Other things to order at the same time:


Adverse reactions from vaccinations

Adverse reactions from vaccinations are very rare but they do happen. The most common reaction is a dog that exhibits with itching and head-shaking, and the presence of little ulcers or "hives" on its face and head.  These eruptions on the skin are called urticarial reactions and are rounded swollen areas that have responded locally to the administration of a substance to which the dog is allergic (i.e. the vaccine).  Hives are caused when the body releases histamine from a cell called a mast cell. The histamine then causes leaking of fluid into the surrounding body tissues from the small blood vessels and stimulates the nearby nerve endings producing the itching sensation. As long as the dog is breathing normally, it will probably be fine and everything will calm down in a day or two.

The vast majority of vaccine reactions in dogs fall into the previous category of "minor irritant."

It is very very rare, but a more serious reaction can also happen which is that the tracheal, laryngeal and bronchial tissues swell causing a constricted and spastic airway.  Breathing difficulty can result, and life-threatening consequences can follow. In the unlikely occurrence of a major vaccine reaction of this type, rush your dog to a vet immediately.

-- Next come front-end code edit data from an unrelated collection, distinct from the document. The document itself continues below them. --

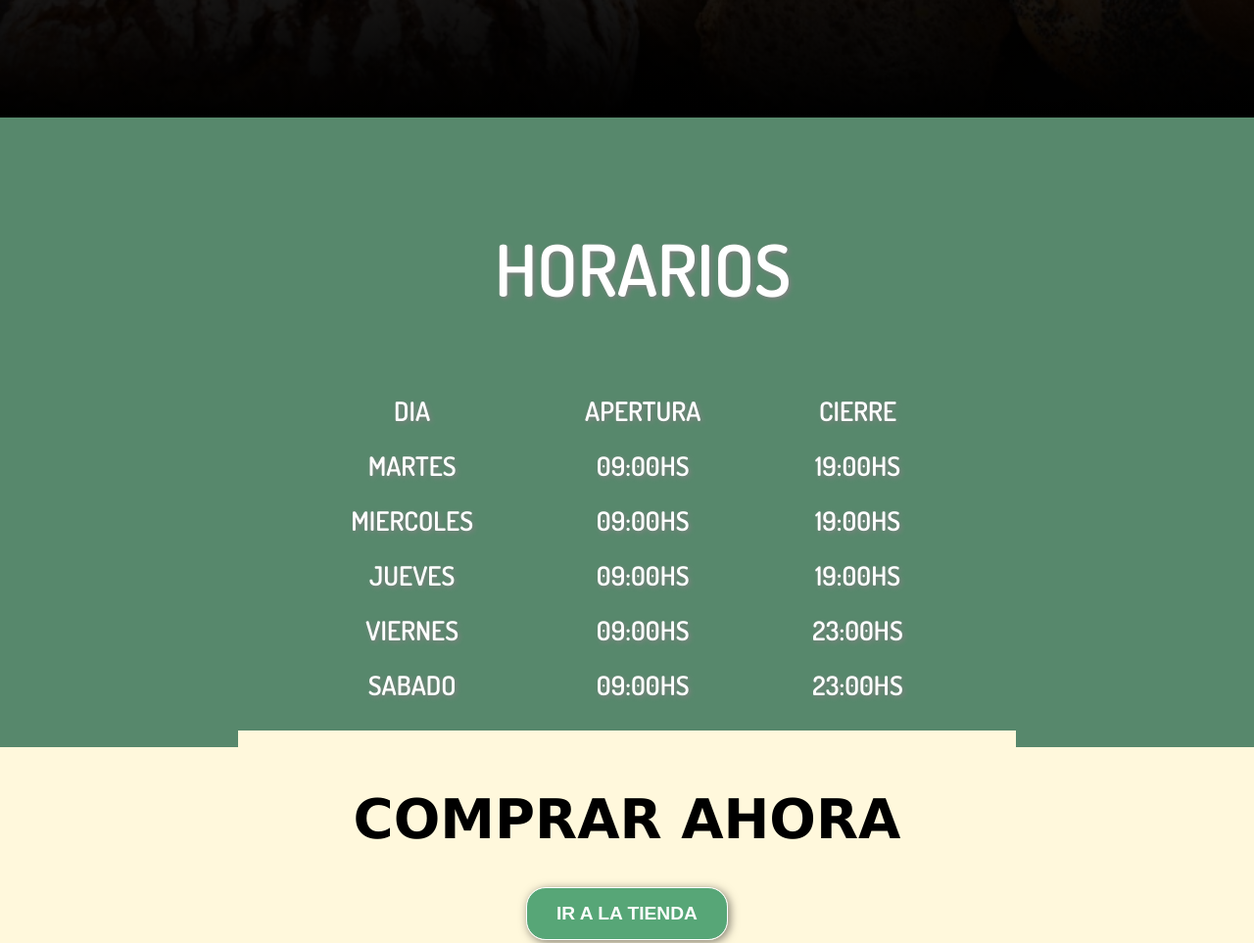
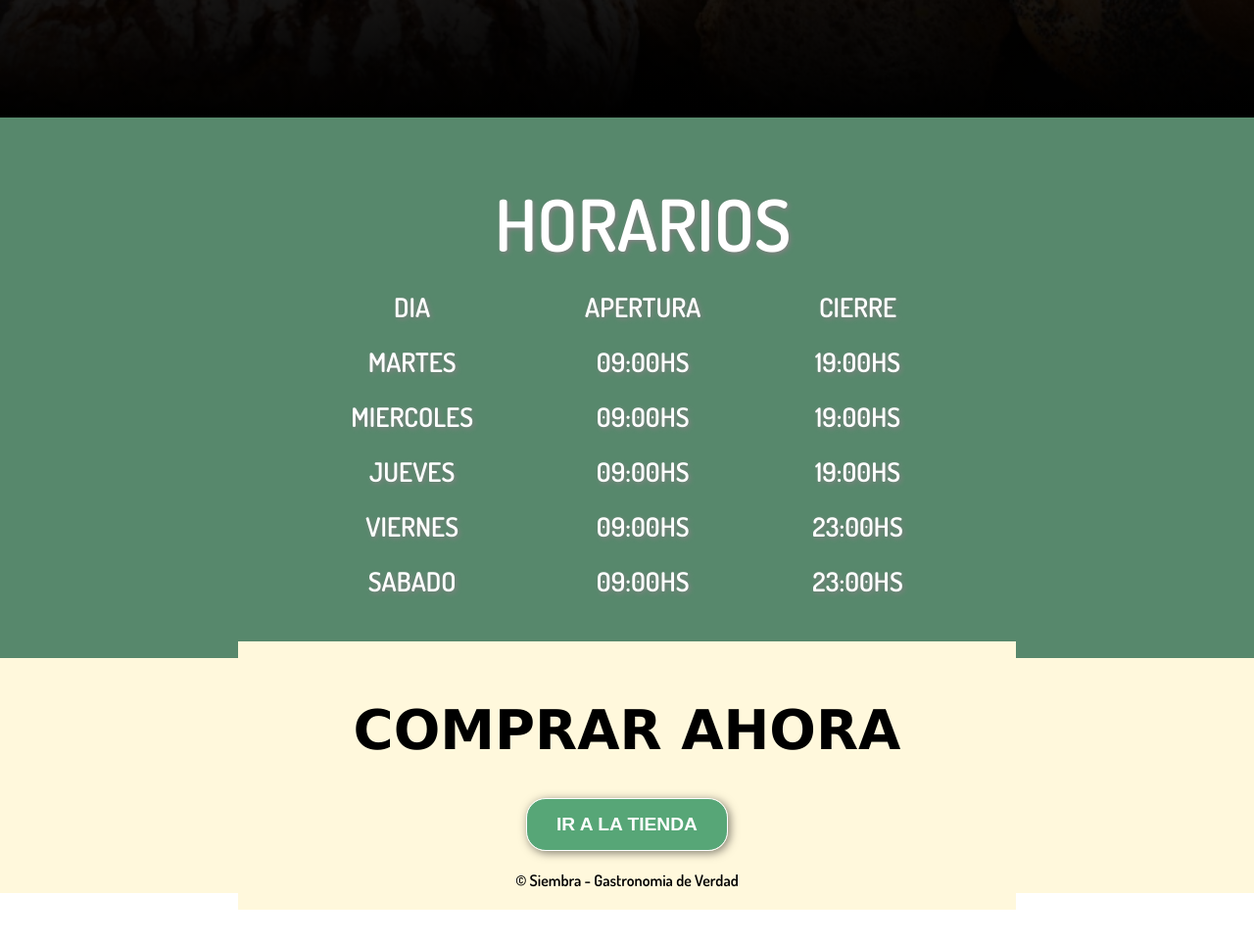
Before and after one commit to leonardoalva/siembra-01, a plain HTML site: page index.html in a window 1280 px wide. Shown: the part 520-1483 px from the top of the page at 98% size. After the commit the page ends 1449 px from the top, so only its background shows below. Drawn offline with Linux system fonts and the light colour scheme.

Commit message:
CAMBIO DE HORARIO A MAIN.INDEX

```diff
--- a/index.html
+++ b/index.html
@@ -30,7 +30,9 @@
     </div>
 </section>
 <!--logo-->
-<!--horarios-->
+
+</header>
+<main><!--horarios-->
     <div class="horarios">
         <div class="container">
             <table class="tabla-horario">
@@ -75,8 +77,6 @@
         </div>
     </div>
     <!-- horario-->
-</header>
-<main>
 </main>
 <footer>
 <div class="cta-comprar">
--- a/style.css
+++ b/style.css
@@ -148,13 +148,18 @@ section {
 }
 
 /*------------------ DIV DE LA TABLA DE HORARIOS-----------------------*/
-header div.horarios div.container  {
+main div.horarios div.container  {
     background-color: #57886c;
     color: white;
     display: flex;
     flex-direction: column;
     align-items: center;
     width: 100%;
+    padding: 40px;
+}
+
+#titulo-horario {
+    margin: 0;
 }
 
 /*----------------------TABLA DE HORARIOS----------------------------*/
```
Lines whose indentation alone changed are shown as unchanged.
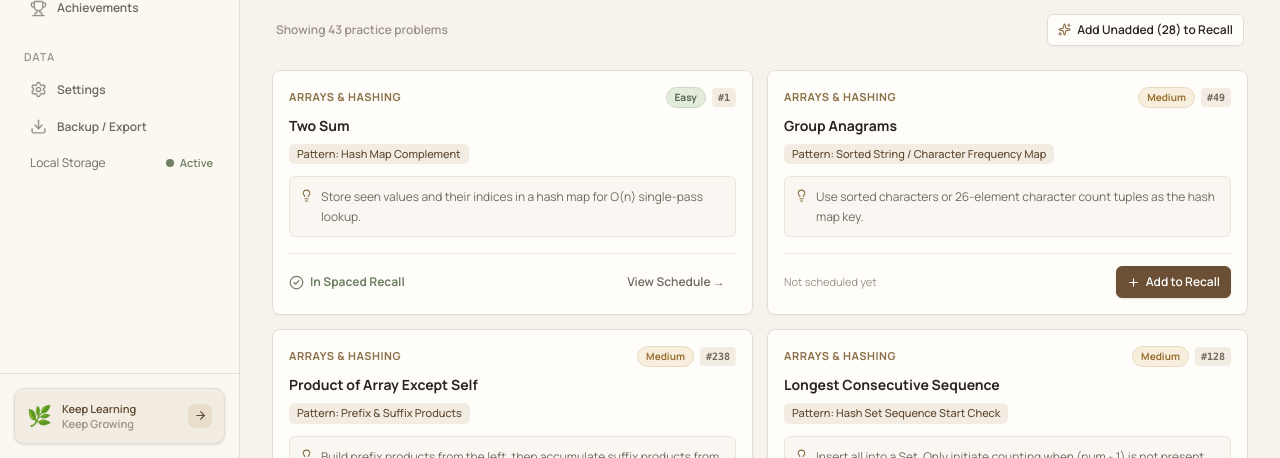
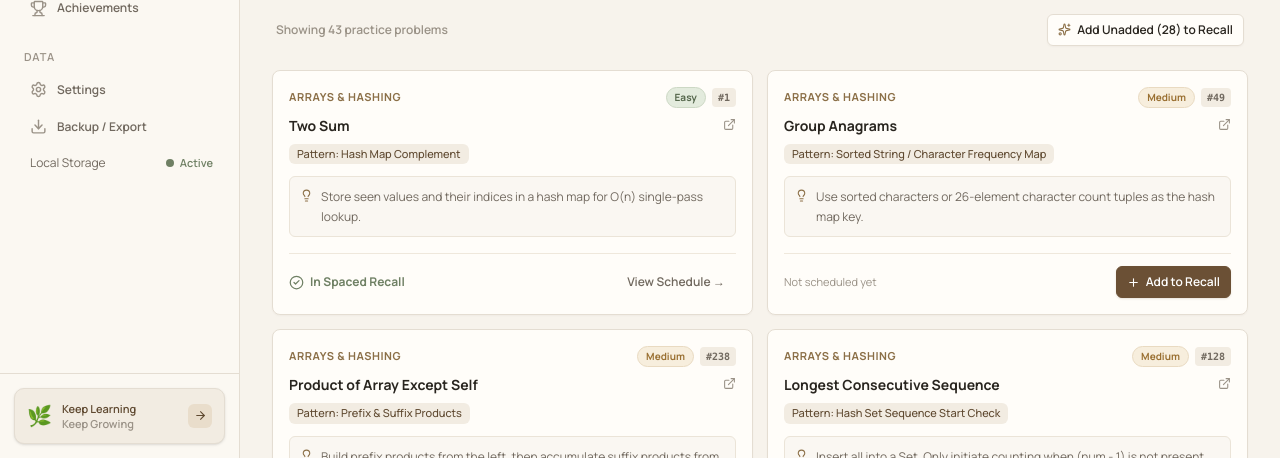
Before and after one commit to MdKasif0/DSARecall, a Next.js app: page /practice in a window 1280 px wide. Shown: the part 342-800 px from the top of the page. Built offline with nearby package versions, Linux system fonts and the light colour scheme.

Commit message:
feat: add optional question link with LeetCode search fallback

```diff
--- a/src/app/practice/page.tsx
+++ b/src/app/practice/page.tsx
@@ -347,9 +347,11 @@ export default function PracticePage() {
                   {/* Question Title */}
                   <h3 className="text-sm font-bold text-text group flex items-start justify-between gap-2">
                     <span>{item.name}</span>
-                    {item.link && (
                     <a
-                        href={item.link}
+                      href={
+                        item.link ||
+                        `https://leetcode.com/problem-list/all-codes/?search=${encodeURIComponent(item.name)}`
+                      }
                       target="_blank"
                       rel="noopener noreferrer"
                       className="text-text-muted hover:text-[#5F4930] transition-colors shrink-0 mt-0.5"
@@ -357,7 +359,6 @@ export default function PracticePage() {
                     >
                       <ExternalLink size={13} />
                     </a>
-                    )}
                   </h3>
 
                   {/* Pattern badge */}
--- a/src/lib/practiceQuestions.ts
+++ b/src/lib/practiceQuestions.ts
@@ -6,6 +6,7 @@ export interface PracticeQuestion {
   pattern: string;
   leetcodeNumber: number;
   tip: string;
+  link?: string;
 }
 
 export const PRACTICE_TOPICS = [
```
Lines whose indentation alone changed are shown as unchanged.
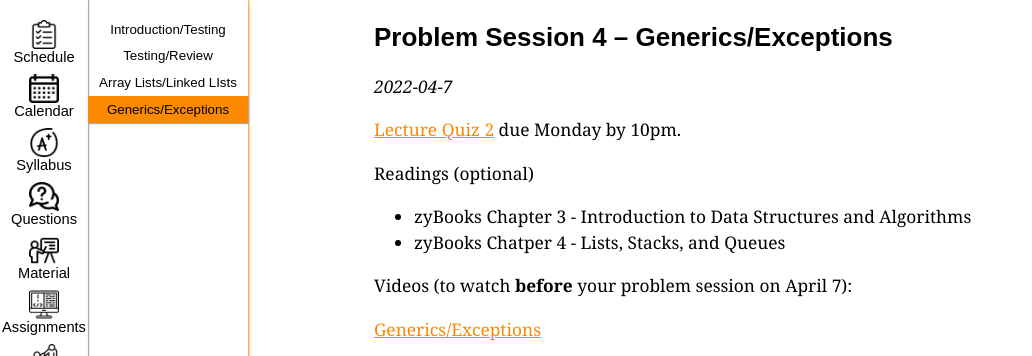
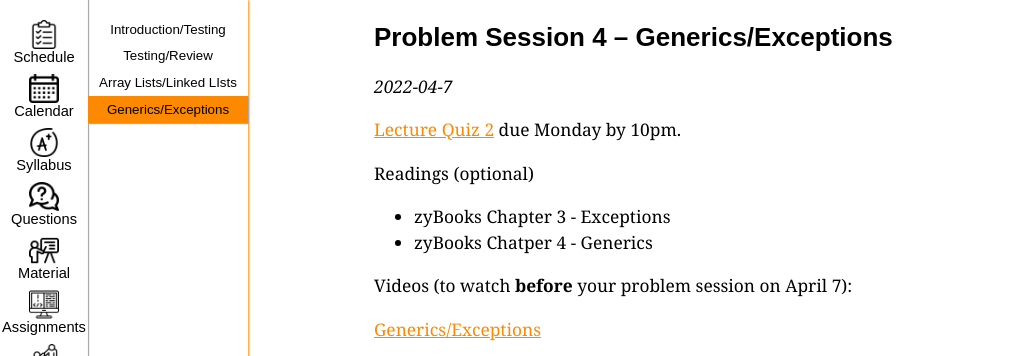
Before and after one commit to memelissa/ucsd-cse12-sp22.github.io, a Jekyll site: the page built from _lectures/lecture4.md, in a window 1280 px wide, cut to the strip 0-356 px from the top of the page. Shown: the whole strip, without its empty margins (0-1032 px from the left). Built offline with Jekyll 4.4.1, drawn with Linux system fonts in a browser that asks for light colours.

Commit message:
Update lecture4.md

```diff
--- a/_lectures/lecture4.md
+++ b/_lectures/lecture4.md
@@ -15,8 +15,8 @@ _{{ page.released-on }}_
 [Lecture Quiz 2](https://www.gradescope.com/courses/381276/assignments/1964285/){:target="_blank"} due Monday by 10pm.
 
 Readings (optional)
-- zyBooks Chapter 3 - Introduction to Data Structures and Algorithms
-- zyBooks Chatper 4 - Lists, Stacks, and Queues
+- zyBooks Chapter 3 - Exceptions
+- zyBooks Chatper 4 - Generics
 
 Videos (to watch **before** your problem session on April 7):
 
```
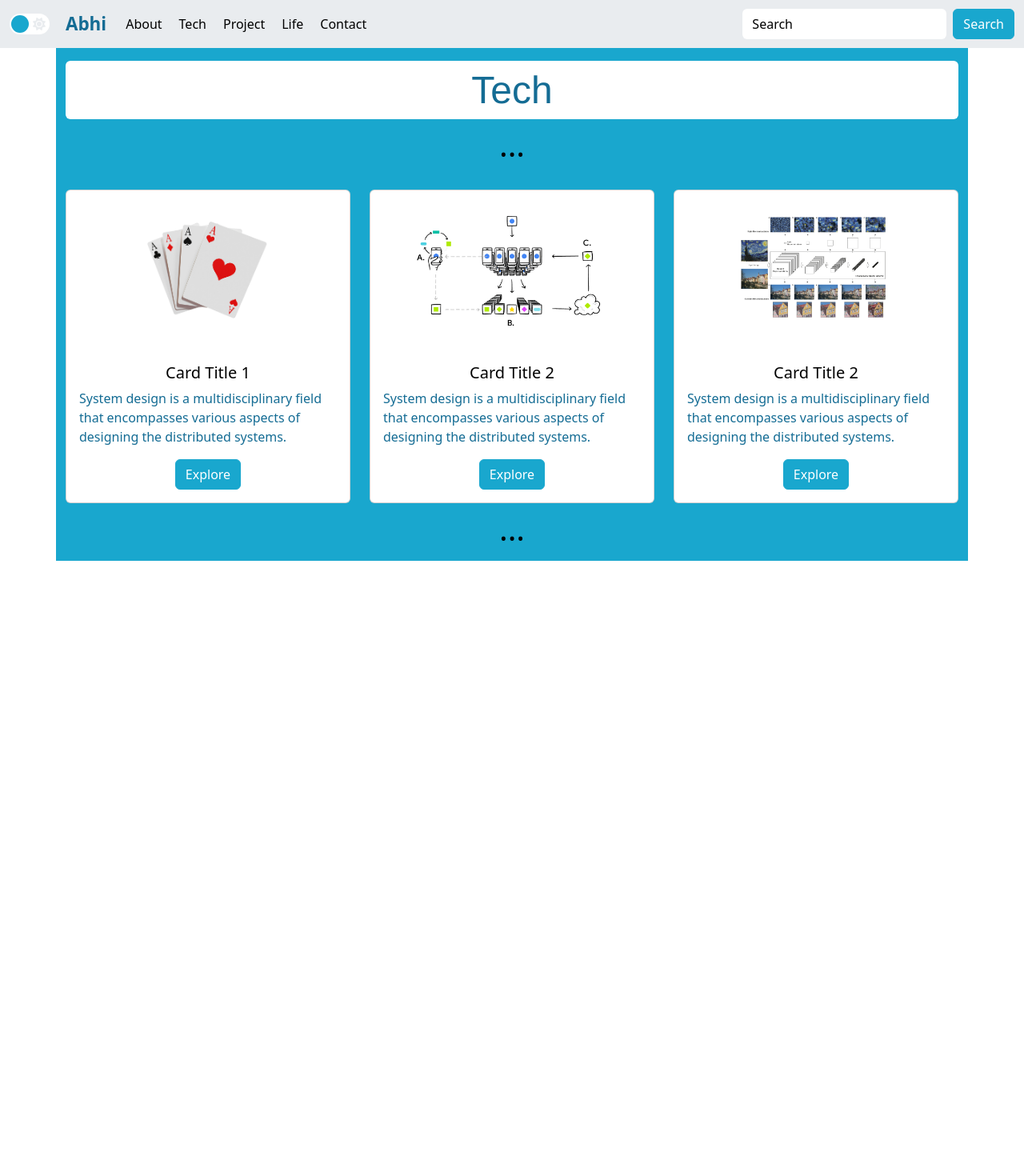
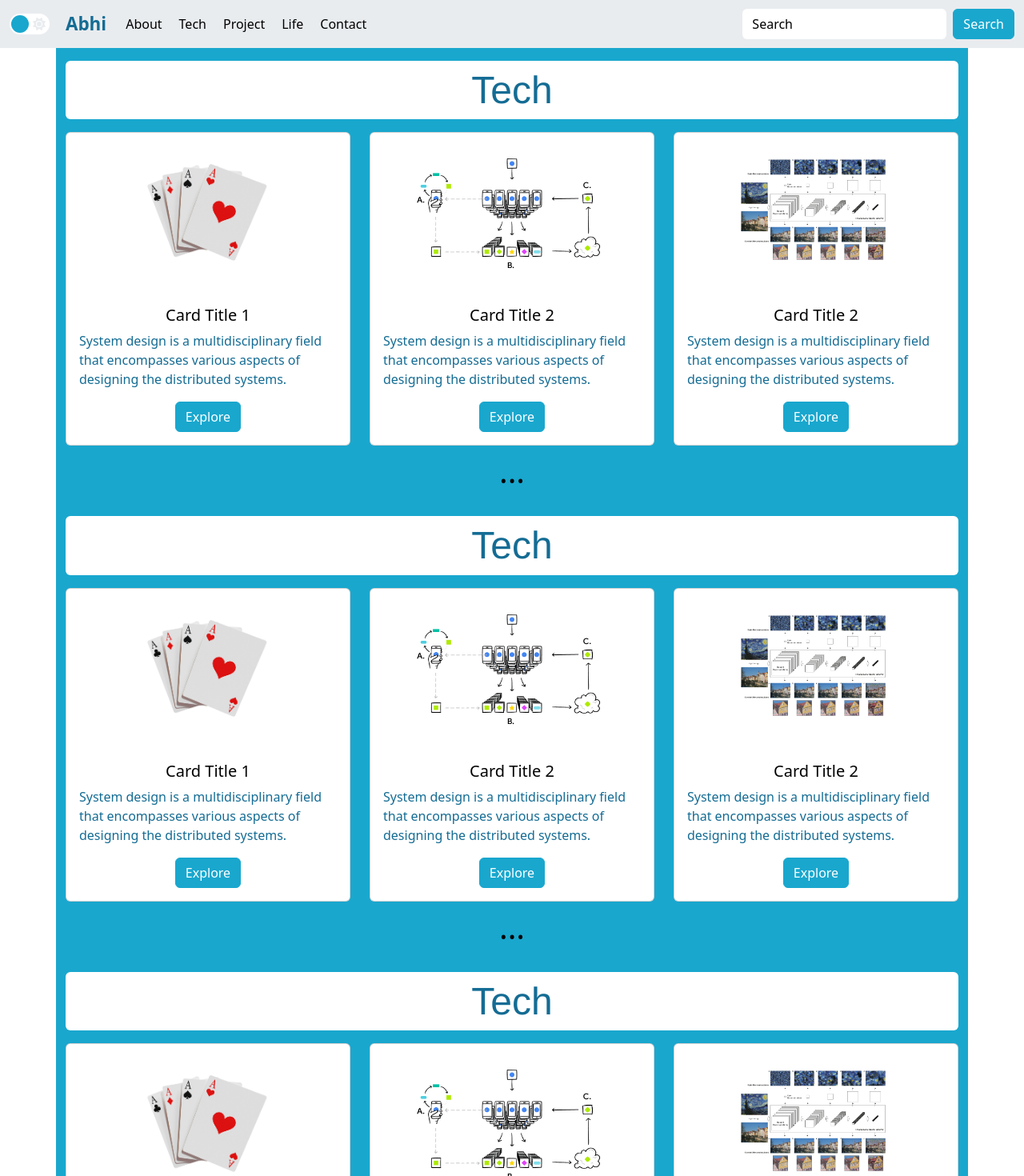
Before and after one commit to abhishekprakash256/react-lab, a React (Create React App) app in the folder bootstrap-testing/: page / in a window 1280 px wide. Shown: the top 1470 px of the page at 80% size. Before the commit the page ends 800 px from the top, so only its background shows below. Built offline with nearby package versions, Linux system fonts and the light colour scheme.

Commit message:
new design

```diff
--- a/bootstrap-testing/src/App.js
+++ b/bootstrap-testing/src/App.js
@@ -58,7 +58,14 @@ function App() {
 
     <CustomBody>
       <HeadingBar title={title}/>
-      <More more_link={ more_link}/>
+     <CardBundle></CardBundle>
+     <More more_link={ more_link}/>
+     <HeadingBar title={title}/>
+
+     <CardBundle></CardBundle>
+
+     <More more_link={ more_link}/>
+     <HeadingBar title={title}/>
      <CardBundle></CardBundle>
      <More more_link={ more_link}/>
      </CustomBody>
```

The worst case scenario occurs when the dog or cat has what is termed an anaphylactic reaction.  These hypersensitivity reactions cause a number of physiologic disturbances within the body: low blood pressure, slow heart rate and depressed breathing rate.  The pet goes into a shock reaction meaning extremely low blood pressure and heart output.  Blood vessels dilate lowering blood pressure, the brain is starved for oxygen and unconsciousness occurs.   Though the chance of this serious adverse reaction happening is extremely low (your dog is far more likely to die from almost any thing else), it's worth having a shot of epinephrine in your medical kit, as it can also help in case of skunk toxic shock. Revival Animal Health sells a single shot of non-prescription epinephrine (AMVET brand) which contains a 1 mg dose for emergency use only in the treatment of anaphylactic shock. Go to and it's product 91-012 and 10ml is $2.95. Be advised, however, that epinephrine has to be kept refrigerated.

The most problematic vaccine is for Leptospirosis and I simply recommend against it unless your dog is doing a lot of ratting.  I hunt my dogs regularly in field and farm and do not vaccinate my dogs against Lepto.


Vaccines Are For Life
Once your dogs has gone through a complete round of vaccines prior to age 6 months, your dog has been vaccinated for life.

Let me repeat that:  after the initial round of vaccines and booster shots, which will all occur before the age of 6 months, your dog will never need another vaccine again. 

The only exception is for rabies, and only because that is a legal requirement.  Rabies vaccines are good for three years.

Ronald D. Schultz, chairman of the University of Wisconsin's Department of Pathobiological Sciences, and the world's foremost expert on dog and cat vaccines wrote in the March 1998 issue of Veterinary Medicine :

"My own pets are vaccinated once or twice as pups and kittens, then never again except for rabies."

If your vet is trying revaccinate your adult dog for anything other than rabies, change vets.

Click here to read about common canine diseases.